Purpose: Poor prognosis of metastatic melanoma mandates the development of novel strategies for its treatment and prevention. In this study, the effect of lupeol, a diet-based triterpene, was determined on the growth and tumorigenicity of human melanoma cells in vitro and in vivo.
Experimental design: Normal human melanocytes, and human metastatic (451Lu) and nonmetastatic (WM35) cells were treated with lupeol; its effect on growth, proliferation, and apoptosis were evaluated. Further athymic nude mice bearing 451Lu cell-originated tumors were administered with lupeol thrice a week, and its effect on tumor growth and surrogate biomarkers was evaluated.
Results: Lupeol significantly decreased the viability of 451Lu and WM35 melanoma cells but had only a marginal effect on normal human melanocyte cells at similar doses. Lupeol treatment of 451Lu cells caused (a) G(1)-S phase cell cycle arrest and apoptosis; (b) down-regulation of Bcl2 and up-regulation of Bax; (c) activation of caspase-3 and induction of poly(ADP)ribose polymerase cleavage; (d) decreased expression of cyclin D1, cyclin D2, and cdk2; and (e) increased expression of p21 protein. Next, lupeol significantly reduced 451Lu tumor growth in athymic nude mice and modulated the expression of proliferation markers, apoptotic markers, and cell cycle regulatory molecules in tumor xenografts.

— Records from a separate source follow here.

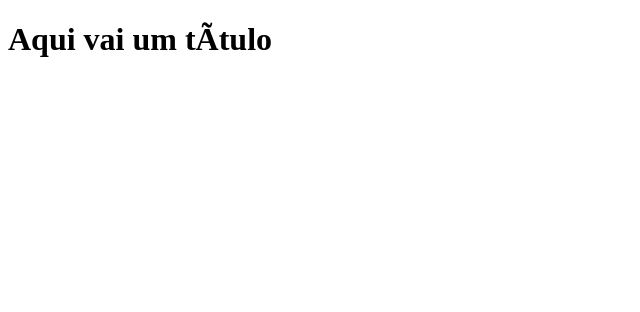
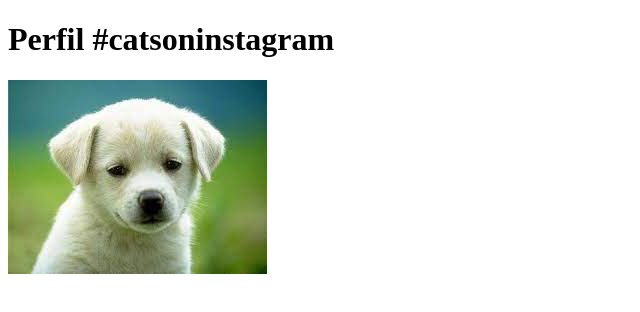
Before and after one commit to Jao-Rocha/descomplica-git, a plain HTML site: page index.html in a window 1280 px wide. Shown: the whole page, without its empty margins (0-640 px from the left). Drawn offline with Linux system fonts and the light colour scheme.

Commit message:
segundo commit

```diff
--- a/index.html
+++ b/index.html
@@ -2,12 +2,14 @@
 
 <html lang="“pt-br”">
   <head>
-    <title>Título da página</title>
+    <title>Fanpage de Gatinhos</title>
 
     <meta charset="“utf-8”" />
   </head>
 
   <body>
-    <h1>Aqui vai um título</h1>
+    <h1>Perfil #catsoninstagram</h1>
+
+    <img src="/imgs/dog.jfif" />
   </body>
 </html>
```
Also changed, not shown: imgs/dog.jfif (added).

Conclusion: Our findings showed the anticancer efficacy of lupeol with mechanistic rationale against metastatic human melanoma cells. We suggest that lupeol, alone or as an adjuvant to current therapies, could be useful for the management of human melanoma.